[Stored items from a collection]
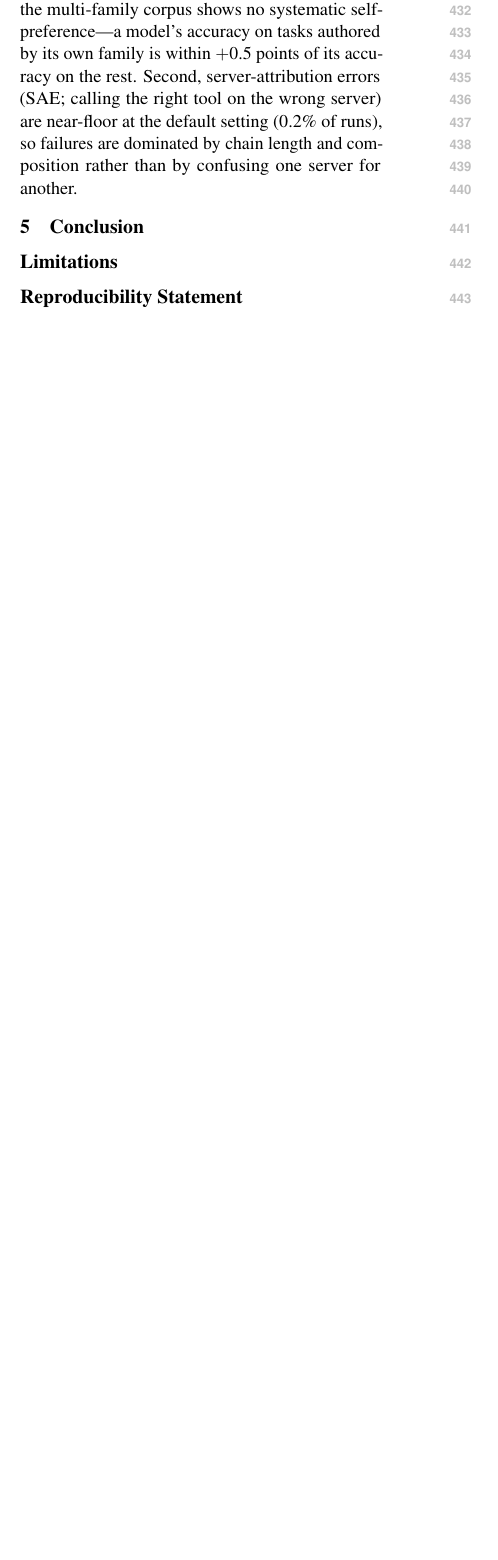
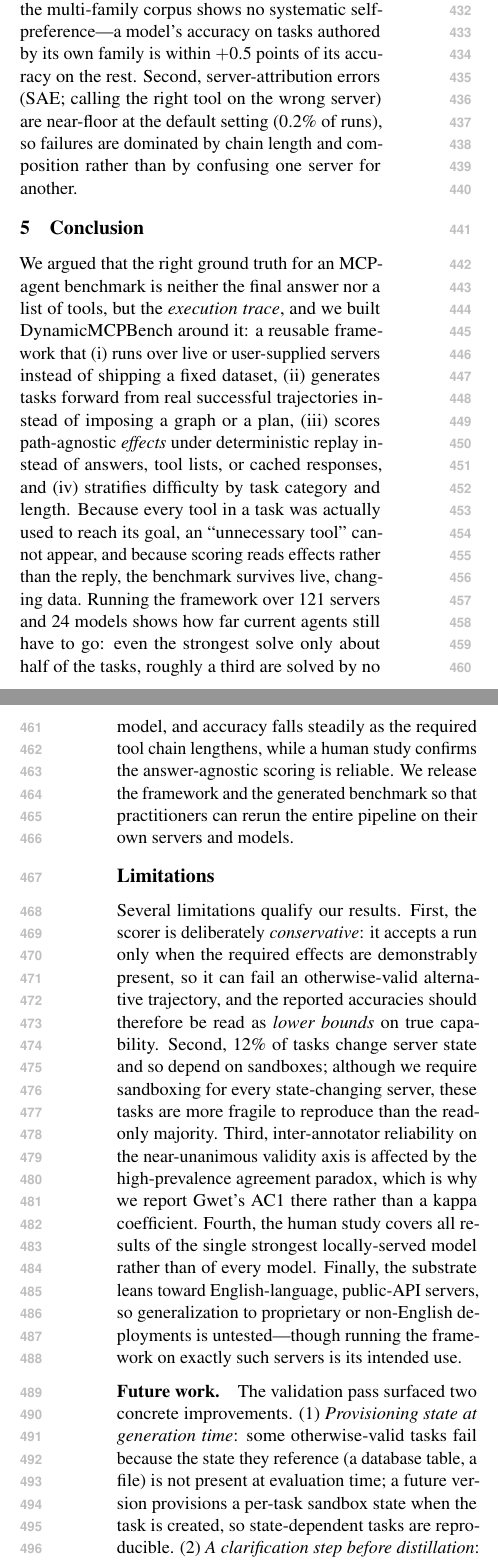
Before and after one commit to ITMO-NSS-team/DynamicMCPBench, a LaTeX paper (paper/main.tex, which reads paper/sections/conclusion.tex, paper/sections/limitations.tex, paper/sections/reproducibility.tex): part of one column of page 6 of 8 before the commit and two parts of the columns of pages 6 and 7 of 9 after it, the two joined at a grey line, cut so that both start at the same text, the shorter picture padded with empty space. Compiled offline with pdfLaTeX.

Commit message:
paper: write Conclusion, Limitations & Future Work, Reproducibility/Use-of-LLMs/Ethics
Conclusion restates the framework thesis + four properties and the headline
findings (field-level). Limitations: conservative scorer (lower bounds),
12% stateful-write, validity-axis paradox (AC1), single-model human study,
English/public-API skew; future work = state provisioning at generation +
clarification node before distillation. Back matter: reproducibility (numbers
regenerated from released records), use-of-LLMs, ethics (sandboxed write).
Build clean, no undefined refs.

Co-Authored-By: Claude Opus 4.8 <noreply@anthropic.com>

```diff
--- a/paper/sections/conclusion.tex
+++ b/paper/sections/conclusion.tex
@@ -1,9 +1,19 @@
 \section{Conclusion}
 \label{sec:conclusion}
-% TODO: restate the pivot --- the trace is the primitive, effect checkpoints are
-%   the contract, and we never grade the answer. Summarize RQ1--RQ4. Fold the
-%   former Discussion points: why trace-grounding works ("every tool in a trace
-%   was actually invoked, so 'unnecessary tool' is impossible by construction");
-%   what task dynamism explains and what it does not; where the answer string is
-%   still useful (stored and reported, never scored). Point to the release ---
-%   the dmcp package + the HuggingFace dataset.
+We argued that the right ground truth for an MCP-agent benchmark is neither
+the final answer nor a list of tools, but the \emph{execution trace}, and we
+built DynamicMCPBench around it: a reusable framework that (i)~runs over live
+or user-supplied servers instead of shipping a fixed dataset, (ii)~generates
+tasks forward from real successful trajectories instead of imposing a graph
+or a plan, (iii)~scores path-agnostic \emph{effects} under deterministic
+replay instead of answers, tool lists, or cached responses, and
+(iv)~stratifies difficulty by task category and length. Because every tool
+in a task was actually used to reach its goal, an ``unnecessary tool'' cannot
+appear, and because scoring reads effects rather than the reply, the
+benchmark survives live, changing data. Running the framework over 121
+servers and 24 models shows how far current agents still have to go: even the
+strongest solve only about half of the tasks, roughly a third are solved by
+no model, and accuracy falls steadily as the required tool chain lengthens,
+while a human study confirms the answer-agnostic scoring is reliable. We
+release the framework and the generated benchmark so that practitioners can
+rerun the entire pipeline on their own servers and models.
--- a/paper/sections/limitations.tex
+++ b/paper/sections/limitations.tex
@@ -1,7 +1,24 @@
 \section*{Limitations}
 \label{sec:limitations}
-% Mandatory for the EMNLP 2026 Industry Track; placed before References and does
-% NOT count toward the 6-page main-text limit. Do not delete.
-% TODO(run-in leads): Substrate scale. Human consensus pending (RQ4).
-%   LLM-judge non-determinism (Tier-2). Distiller bias. Substrate coverage
-%   (English / public-API skew). Operational risk of live exploration.
+Several limitations qualify our results. First, the scorer is deliberately
+\emph{conservative}: it accepts a run only when the required effects are
+demonstrably present, so it can fail an otherwise-valid alternative
+trajectory, and the reported accuracies should therefore be read as
+\emph{lower bounds} on true capability. Second, 12\% of tasks change server
+state and so depend on sandboxes; although we require sandboxing for every
+state-changing server, these tasks are more fragile to reproduce than the
+read-only majority. Third, inter-annotator reliability on the near-unanimous
+validity axis is affected by the high-prevalence agreement paradox, which is
+why we report Gwet's AC1 there rather than a kappa coefficient. Fourth, the
+human study covers all results of the single strongest locally-served model
+rather than of every model. Finally, the substrate leans toward
+English-language, public-API servers, so generalization to proprietary or
+non-English deployments is untested---though running the framework on exactly
+such servers is its intended use.
+
+\paragraph{Future work.} The validation pass surfaced two concrete
+improvements. (1)~\emph{Provisioning state at generation time}: some
+otherwise-valid tasks fail because the state they reference (a database
+table, a file) is not present at evaluation time; a future version provisions
+a per-task sandbox state when the task is created, so state-dependent tasks
+are reproducible. (2)~\emph{A clarification step before distillation}: an
--- a/paper/sections/reproducibility.tex
+++ b/paper/sections/reproducibility.tex
@@ -9,0 +11 @@
+\section*{Use of Large Language Models}
@@ -9,0 +19 @@
+\section*{Ethical Considerations}
```
Also changed, not shown: paper/sections/limitations.tex (4 more changed lines), paper/sections/reproducibility.tex (26 more changed lines).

• WHAT TO WORK ON: State only how many lines above contain "label".

• SOLUTION FOR THIS PROBLEM: 2